__What you are asked to do__. Below are several records. Retype exactly those lines running from the one with "Co-Authored-By: Claude Sonnet" through the one with "Also changed, not shown: 3 other files.", end lines included, and no others.

*** Data records ***

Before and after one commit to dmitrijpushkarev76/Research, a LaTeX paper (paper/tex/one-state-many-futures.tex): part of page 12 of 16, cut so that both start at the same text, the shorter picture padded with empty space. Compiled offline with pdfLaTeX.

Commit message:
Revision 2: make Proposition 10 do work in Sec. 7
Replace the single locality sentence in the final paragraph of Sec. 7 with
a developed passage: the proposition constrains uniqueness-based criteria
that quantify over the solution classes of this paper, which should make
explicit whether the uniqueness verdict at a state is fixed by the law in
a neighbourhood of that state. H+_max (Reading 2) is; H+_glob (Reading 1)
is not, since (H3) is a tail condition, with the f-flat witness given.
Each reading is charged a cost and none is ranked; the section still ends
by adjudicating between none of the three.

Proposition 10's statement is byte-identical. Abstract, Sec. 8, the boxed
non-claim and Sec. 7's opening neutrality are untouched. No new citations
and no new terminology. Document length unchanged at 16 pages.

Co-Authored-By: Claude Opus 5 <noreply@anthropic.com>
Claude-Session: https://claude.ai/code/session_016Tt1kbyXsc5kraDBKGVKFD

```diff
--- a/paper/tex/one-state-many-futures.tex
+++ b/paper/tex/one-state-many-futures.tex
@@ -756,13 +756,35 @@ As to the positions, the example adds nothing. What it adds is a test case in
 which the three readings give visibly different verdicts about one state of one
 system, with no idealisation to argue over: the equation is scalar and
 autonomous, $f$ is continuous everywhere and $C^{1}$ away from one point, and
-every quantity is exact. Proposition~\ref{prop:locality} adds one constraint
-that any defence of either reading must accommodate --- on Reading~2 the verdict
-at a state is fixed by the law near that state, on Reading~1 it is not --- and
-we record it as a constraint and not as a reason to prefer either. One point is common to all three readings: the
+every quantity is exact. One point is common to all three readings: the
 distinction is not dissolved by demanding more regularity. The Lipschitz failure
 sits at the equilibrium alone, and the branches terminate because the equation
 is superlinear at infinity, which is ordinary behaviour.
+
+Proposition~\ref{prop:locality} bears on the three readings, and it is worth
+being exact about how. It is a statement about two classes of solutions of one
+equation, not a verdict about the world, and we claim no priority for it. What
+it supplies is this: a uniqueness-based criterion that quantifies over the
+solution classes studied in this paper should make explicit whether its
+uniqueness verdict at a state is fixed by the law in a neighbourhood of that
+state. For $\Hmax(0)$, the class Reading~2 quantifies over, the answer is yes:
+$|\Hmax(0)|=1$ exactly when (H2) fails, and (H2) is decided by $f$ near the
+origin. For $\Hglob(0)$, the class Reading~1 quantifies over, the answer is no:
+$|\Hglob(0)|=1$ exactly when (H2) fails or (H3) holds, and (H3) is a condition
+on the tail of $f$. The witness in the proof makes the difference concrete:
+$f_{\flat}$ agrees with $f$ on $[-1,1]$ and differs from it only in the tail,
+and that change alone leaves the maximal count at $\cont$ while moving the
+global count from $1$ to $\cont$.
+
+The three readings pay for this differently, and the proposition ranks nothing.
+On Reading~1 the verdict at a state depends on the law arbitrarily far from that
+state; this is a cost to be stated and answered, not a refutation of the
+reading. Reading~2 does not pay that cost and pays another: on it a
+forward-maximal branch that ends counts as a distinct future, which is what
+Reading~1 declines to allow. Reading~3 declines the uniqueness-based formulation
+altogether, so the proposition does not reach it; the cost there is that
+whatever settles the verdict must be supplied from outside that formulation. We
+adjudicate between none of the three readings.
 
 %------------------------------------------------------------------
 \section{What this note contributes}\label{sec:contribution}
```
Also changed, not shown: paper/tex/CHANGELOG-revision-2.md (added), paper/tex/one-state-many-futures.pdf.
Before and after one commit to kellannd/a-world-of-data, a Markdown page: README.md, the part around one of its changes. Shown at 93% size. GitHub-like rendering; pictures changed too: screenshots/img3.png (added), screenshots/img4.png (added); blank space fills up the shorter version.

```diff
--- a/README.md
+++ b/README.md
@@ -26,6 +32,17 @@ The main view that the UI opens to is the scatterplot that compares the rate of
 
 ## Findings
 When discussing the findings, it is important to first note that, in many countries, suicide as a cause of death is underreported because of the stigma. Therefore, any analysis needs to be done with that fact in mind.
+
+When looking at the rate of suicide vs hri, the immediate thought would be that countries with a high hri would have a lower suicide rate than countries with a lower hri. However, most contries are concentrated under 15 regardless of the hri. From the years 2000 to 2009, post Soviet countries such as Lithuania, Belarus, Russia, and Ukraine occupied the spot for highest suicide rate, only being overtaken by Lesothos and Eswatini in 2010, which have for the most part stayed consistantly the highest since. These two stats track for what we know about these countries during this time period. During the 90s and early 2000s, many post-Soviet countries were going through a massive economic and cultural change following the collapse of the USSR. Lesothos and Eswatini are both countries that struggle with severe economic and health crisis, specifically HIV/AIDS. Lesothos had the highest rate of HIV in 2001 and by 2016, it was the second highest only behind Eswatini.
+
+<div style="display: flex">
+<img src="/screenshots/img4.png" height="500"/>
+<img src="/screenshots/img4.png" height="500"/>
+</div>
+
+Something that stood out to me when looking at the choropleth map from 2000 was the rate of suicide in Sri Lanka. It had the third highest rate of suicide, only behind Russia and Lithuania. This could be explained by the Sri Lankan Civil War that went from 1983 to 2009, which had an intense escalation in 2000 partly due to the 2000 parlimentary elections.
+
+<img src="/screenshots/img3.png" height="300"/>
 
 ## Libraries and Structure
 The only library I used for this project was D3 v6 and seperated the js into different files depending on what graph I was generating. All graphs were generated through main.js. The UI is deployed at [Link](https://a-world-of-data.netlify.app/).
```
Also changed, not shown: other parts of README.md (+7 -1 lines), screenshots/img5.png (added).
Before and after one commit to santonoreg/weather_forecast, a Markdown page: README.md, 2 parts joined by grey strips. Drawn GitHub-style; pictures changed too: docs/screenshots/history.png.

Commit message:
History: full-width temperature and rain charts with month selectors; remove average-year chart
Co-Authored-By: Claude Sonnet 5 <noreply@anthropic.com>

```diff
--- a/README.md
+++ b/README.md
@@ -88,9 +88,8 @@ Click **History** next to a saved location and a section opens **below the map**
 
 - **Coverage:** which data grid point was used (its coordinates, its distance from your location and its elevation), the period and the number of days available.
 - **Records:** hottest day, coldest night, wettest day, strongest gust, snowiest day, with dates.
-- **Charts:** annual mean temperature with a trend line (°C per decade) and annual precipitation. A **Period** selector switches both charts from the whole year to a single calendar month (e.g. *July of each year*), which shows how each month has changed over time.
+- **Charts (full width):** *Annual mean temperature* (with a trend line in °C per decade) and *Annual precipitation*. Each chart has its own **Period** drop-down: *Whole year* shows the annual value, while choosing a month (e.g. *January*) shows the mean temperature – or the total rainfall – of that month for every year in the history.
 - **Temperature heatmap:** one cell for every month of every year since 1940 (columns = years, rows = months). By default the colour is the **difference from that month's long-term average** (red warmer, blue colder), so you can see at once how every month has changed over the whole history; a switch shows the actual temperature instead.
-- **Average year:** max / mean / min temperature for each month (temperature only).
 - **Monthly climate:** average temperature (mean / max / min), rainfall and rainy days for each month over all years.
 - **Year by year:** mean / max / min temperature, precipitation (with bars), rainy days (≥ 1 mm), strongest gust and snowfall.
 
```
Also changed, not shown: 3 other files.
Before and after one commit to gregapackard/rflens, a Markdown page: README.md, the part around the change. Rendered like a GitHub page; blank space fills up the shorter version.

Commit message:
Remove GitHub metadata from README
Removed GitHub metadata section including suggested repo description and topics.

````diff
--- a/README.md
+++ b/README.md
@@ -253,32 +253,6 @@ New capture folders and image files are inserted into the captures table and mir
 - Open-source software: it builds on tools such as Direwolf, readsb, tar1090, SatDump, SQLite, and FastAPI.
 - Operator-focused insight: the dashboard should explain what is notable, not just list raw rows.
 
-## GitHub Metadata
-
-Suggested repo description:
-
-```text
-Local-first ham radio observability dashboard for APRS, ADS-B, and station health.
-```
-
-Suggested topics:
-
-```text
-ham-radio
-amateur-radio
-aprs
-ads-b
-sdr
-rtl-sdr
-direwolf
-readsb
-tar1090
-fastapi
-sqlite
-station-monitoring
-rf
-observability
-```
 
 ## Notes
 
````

*** End of Data records ***

__Exercise output__.
Co-Authored-By: Claude Sonnet 5 <noreply@anthropic.com>

```diff
--- a/README.md
+++ b/README.md
@@ -88,9 +88,8 @@ Click **History** next to a saved location and a section opens **below the map**
 
 - **Coverage:** which data grid point was used (its coordinates, its distance from your location and its elevation), the period and the number of days available.
 - **Records:** hottest day, coldest night, wettest day, strongest gust, snowiest day, with dates.
-- **Charts:** annual mean temperature with a trend line (°C per decade) and annual precipitation. A **Period** selector switches both charts from the whole year to a single calendar month (e.g. *July of each year*), which shows how each month has changed over time.
+- **Charts (full width):** *Annual mean temperature* (with a trend line in °C per decade) and *Annual precipitation*. Each chart has its own **Period** drop-down: *Whole year* shows the annual value, while choosing a month (e.g. *January*) shows the mean temperature – or the total rainfall – of that month for every year in the history.
 - **Temperature heatmap:** one cell for every month of every year since 1940 (columns = years, rows = months). By default the colour is the **difference from that month's long-term average** (red warmer, blue colder), so you can see at once how every month has changed over the whole history; a switch shows the actual temperature instead.
-- **Average year:** max / mean / min temperature for each month (temperature only).
 - **Monthly climate:** average temperature (mean / max / min), rainfall and rainy days for each month over all years.
 - **Year by year:** mean / max / min temperature, precipitation (with bars), rainy days (≥ 1 mm), strongest gust and snowfall.
 
```
Also changed, not shown: 3 other files.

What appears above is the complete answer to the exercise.